The three most common types of depression are major depression, dysthymia, and bipolar disorder. Major depression, which may occur once but usually occurs several times in a person’s life, will interfere with the ability to work, eat, sleep, study, and take pleasure in formerly enjoyed activities. Dysthymia is less severe than major depression but will interfere with feeling good and functioning well. Bipolar disorder (formerly called manic-depression) can be more serious than the other forms of depression. In this illness the person’s mood swings from symptoms of depression to extreme excitement with over-activity and feelings of elation. This type of depression can progress to serious mental illness if not treated.
Depression is twice as common in women than men and may occur with premenstrual syndrome or after childbirth as postpartum depression. Studies have not found any negative effects on the unborn child when the mother takes an antidepressant during the pregnancy, but this is a serious question that needs to be discussed with the physician. Antidepressants are very effective in the treatment of postpartum depression, but because they are secreted in the mother’s milk, the option of breastfeeding is another essential area for discussion and decision. Usually, women are recommended to avoid drug use during pregnancy, including the use of St. John’s wort.

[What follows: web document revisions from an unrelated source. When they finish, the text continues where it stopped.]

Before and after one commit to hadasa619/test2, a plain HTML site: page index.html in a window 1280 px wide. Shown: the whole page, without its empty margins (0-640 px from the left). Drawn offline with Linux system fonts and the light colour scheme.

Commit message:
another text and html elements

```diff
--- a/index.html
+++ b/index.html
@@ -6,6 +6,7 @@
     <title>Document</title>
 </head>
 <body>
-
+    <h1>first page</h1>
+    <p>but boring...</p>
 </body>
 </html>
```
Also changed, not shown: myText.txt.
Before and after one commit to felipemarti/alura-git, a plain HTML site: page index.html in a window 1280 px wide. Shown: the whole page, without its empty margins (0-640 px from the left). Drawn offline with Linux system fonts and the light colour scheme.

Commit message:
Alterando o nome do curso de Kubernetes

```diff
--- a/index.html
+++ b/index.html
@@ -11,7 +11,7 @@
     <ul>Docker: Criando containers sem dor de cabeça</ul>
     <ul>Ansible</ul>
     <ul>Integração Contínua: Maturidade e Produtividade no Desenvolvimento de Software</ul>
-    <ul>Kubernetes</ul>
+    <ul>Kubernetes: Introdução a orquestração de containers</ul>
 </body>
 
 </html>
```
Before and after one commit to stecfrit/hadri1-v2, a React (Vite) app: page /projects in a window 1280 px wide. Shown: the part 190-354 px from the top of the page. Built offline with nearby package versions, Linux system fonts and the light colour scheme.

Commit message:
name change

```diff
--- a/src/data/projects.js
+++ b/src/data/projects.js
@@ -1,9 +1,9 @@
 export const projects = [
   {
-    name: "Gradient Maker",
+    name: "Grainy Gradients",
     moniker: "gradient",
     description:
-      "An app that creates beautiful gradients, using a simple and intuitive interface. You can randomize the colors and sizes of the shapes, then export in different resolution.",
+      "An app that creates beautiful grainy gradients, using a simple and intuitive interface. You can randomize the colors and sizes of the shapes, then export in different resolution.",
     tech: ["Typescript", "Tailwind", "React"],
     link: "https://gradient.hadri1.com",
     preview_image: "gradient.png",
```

Although less common than in women, about three to four million men have depression, and their rate of suicide is four times that of women. Men’s symptoms of depression may be anger and irritability and be masked by alcohol and drug use.
In addition to the treatment of depression, the Food and Drug Administration (FDA) has approved the (on-label) use of the antidepressants for treatment of panic disorders, obsessive-compulsive disorders, bulimia nervosa, social phobia, and generalized anxiety disorder. And although not the treatment of choice, the tricyclics are sometimes used for enuresis — bed wetting.
A physician may prescribe an antidepressant for an off-label use. These are a variety of problems not specifically mentioned on the drug label. Among these are pain, anxiety, attention deficit hyperactivity disorder, post traumatic stress disorder, premenstrual exaggerated feelings of depression, social phobia, and obsessive-compulsive-related disorders such as compulsive hair pulling, compulsive gambling, compulsive buying, sexual addictions, and kleptomania (compulsive stealing).
Studies show that the SSRIs may help alcoholics reduce the amount of alcohol they consume and also increase the number of days they can abstain from alcohol. Patients with anorexia nervosa may also be helped by antidepressants. No other treatment has been approved by the FDA for this eating disorder, but the antidepressants are helping patients maintain their weight and avoid relapse.
Because each patient will respond differently to the various antidepressants, the physician may try several — or even combine them — in the search for the most effective treatment for a particular patient.
Although the tricyclic and MAOI antidepressants cause an immediate pharmacologic action (drug reaction in the body), their clinical action (observable reaction) is delayed. This delay can last weeks or even months. This makes it difficult to use these antidepressants to treat severe depression when an immediate response is desired. The more severe cases of depression and other psychiatric and emotional problems may require other treatments in addition to the drug therapy.
The antidepressants have been found effective in post-stroke patients when a positive attitude is needed for recovery. Treating post-stroke depression improves the chances of the patient regaining mental acuity.